Records for the exercise.
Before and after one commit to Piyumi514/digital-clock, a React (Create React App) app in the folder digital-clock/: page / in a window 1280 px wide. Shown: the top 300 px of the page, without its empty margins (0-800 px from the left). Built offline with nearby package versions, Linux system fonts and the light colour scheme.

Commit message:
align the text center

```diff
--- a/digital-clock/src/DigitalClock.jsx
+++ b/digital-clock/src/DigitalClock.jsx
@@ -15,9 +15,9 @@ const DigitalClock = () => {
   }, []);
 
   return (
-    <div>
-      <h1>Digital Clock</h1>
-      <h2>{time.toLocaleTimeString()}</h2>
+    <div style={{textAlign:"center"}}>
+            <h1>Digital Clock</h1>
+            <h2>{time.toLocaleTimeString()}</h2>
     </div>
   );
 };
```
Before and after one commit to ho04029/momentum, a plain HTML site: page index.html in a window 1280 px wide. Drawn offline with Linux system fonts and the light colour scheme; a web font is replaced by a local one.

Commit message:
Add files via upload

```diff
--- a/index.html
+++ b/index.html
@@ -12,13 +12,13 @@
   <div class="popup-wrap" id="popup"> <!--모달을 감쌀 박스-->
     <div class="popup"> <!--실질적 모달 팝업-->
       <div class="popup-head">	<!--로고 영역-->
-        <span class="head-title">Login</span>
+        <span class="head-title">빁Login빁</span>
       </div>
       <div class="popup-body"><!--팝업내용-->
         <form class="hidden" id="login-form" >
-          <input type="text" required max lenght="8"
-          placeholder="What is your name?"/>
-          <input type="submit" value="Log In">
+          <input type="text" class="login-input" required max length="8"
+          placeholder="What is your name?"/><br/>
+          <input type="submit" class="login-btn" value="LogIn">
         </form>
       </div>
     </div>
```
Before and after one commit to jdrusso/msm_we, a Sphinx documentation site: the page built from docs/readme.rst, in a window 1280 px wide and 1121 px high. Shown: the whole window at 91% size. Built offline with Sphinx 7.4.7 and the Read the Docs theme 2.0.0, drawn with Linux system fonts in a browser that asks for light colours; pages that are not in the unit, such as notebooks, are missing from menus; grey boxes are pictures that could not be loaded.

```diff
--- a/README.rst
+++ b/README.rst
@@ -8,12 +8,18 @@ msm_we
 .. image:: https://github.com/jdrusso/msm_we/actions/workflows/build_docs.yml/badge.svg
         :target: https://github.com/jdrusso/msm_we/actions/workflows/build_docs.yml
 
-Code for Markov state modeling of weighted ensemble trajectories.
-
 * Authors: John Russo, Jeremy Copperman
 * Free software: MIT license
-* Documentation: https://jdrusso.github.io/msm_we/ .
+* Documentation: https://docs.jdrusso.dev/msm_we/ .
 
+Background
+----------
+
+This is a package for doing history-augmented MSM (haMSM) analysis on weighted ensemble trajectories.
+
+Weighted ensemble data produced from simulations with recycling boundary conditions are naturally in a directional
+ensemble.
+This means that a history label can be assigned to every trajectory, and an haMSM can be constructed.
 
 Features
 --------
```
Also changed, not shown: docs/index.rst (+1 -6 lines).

Task. Search the entries for the word "html", then gather every line that has it.

Solved exercise.
Before and after one commit to ho04029/momentum, a plain HTML site: page index.html in a window 1280 px wide. Drawn offline with Linux system fonts and the light colour scheme; a web font is replaced by a local one.
--- a/index.html
+++ b/index.html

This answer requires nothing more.